  1. 1 2 3 "An American Soldier Under the Greek Flag at Bezanie: A Thrilling Story of the Siege of Bezanie" by the Greek Army, in Epirus, During the War in the Balkans (1913, Greek-American Publishing Company, Nashville, Tennessee), pp 1–13, https://archive.org/details/americansoldieru00hutcrich
  2. United States Patent Office. Thomas Setzer Hutchison. Combination Tool.

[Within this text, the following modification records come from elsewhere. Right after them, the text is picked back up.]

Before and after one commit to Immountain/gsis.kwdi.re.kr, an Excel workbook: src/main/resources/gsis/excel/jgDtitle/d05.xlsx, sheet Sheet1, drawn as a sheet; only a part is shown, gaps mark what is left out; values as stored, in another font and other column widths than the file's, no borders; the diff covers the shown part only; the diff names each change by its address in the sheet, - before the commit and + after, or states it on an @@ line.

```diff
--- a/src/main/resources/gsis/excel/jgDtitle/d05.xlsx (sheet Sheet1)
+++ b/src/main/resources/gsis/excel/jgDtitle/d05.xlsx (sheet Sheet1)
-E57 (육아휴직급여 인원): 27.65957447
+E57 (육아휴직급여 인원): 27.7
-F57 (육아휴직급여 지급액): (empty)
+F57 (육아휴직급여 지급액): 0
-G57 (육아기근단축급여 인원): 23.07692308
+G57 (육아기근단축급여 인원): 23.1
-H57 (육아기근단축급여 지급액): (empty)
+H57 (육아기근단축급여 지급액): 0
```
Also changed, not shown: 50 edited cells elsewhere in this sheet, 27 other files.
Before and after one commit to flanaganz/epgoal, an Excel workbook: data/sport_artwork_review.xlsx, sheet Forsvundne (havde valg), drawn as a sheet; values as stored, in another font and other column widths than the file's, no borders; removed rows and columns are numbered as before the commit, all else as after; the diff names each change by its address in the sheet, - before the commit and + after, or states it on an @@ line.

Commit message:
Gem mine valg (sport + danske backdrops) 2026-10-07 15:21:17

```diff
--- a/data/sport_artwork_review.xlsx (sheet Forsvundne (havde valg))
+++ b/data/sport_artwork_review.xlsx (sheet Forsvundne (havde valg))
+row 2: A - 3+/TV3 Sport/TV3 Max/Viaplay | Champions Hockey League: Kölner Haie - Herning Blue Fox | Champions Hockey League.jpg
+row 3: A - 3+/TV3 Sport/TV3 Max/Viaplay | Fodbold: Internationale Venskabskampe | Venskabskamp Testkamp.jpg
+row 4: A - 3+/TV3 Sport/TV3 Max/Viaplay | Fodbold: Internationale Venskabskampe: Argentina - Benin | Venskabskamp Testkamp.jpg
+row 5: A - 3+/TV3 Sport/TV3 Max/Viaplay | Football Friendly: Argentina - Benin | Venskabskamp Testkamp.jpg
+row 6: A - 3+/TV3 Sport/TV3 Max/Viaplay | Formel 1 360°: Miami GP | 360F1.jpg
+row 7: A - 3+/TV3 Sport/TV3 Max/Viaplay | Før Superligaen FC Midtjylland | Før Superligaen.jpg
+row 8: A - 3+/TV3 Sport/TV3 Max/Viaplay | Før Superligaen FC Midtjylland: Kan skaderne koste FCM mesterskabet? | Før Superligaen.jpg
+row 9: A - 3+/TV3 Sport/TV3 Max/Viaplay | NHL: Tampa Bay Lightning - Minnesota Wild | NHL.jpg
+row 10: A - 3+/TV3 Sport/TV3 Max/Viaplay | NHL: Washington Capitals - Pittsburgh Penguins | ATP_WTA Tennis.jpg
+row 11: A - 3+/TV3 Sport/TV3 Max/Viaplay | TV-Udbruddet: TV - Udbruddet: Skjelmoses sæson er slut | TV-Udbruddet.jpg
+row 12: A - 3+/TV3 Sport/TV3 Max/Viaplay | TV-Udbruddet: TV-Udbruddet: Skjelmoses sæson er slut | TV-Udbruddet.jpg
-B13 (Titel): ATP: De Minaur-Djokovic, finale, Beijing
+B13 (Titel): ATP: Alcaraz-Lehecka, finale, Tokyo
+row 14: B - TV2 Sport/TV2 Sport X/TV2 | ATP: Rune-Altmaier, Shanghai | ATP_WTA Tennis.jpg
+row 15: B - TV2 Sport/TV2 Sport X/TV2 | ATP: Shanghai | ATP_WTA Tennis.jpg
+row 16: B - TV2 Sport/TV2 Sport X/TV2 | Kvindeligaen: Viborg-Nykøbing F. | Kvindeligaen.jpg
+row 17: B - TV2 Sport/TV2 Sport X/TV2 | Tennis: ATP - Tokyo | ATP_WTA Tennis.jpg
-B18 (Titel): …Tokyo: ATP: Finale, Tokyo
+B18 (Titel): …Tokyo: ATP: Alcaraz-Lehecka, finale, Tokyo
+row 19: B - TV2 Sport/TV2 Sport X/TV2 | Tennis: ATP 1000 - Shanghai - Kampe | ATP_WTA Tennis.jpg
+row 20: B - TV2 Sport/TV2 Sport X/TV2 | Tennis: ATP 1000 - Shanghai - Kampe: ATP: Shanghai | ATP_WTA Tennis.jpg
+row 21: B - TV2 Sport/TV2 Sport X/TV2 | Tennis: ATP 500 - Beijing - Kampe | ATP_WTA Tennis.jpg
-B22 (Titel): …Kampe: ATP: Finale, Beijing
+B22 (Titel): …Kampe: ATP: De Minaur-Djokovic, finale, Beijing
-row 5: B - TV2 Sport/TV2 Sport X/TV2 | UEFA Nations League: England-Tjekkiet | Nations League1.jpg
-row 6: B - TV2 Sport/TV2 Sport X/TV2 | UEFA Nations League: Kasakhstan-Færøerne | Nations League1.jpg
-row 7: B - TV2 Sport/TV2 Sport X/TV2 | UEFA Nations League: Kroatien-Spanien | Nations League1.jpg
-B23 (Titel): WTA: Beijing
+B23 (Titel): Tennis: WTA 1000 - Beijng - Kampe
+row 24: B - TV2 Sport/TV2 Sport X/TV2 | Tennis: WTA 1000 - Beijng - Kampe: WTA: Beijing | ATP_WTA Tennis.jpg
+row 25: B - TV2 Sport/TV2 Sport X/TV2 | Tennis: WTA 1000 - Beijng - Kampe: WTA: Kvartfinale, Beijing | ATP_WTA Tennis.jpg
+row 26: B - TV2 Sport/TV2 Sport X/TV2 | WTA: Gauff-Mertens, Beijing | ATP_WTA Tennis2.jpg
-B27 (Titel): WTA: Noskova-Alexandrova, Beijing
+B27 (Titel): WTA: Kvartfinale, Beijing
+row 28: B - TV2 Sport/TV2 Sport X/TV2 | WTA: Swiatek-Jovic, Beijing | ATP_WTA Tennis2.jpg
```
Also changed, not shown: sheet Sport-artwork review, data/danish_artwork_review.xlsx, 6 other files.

Patent number US1636637 A, http://www.google.com/patents/US1636637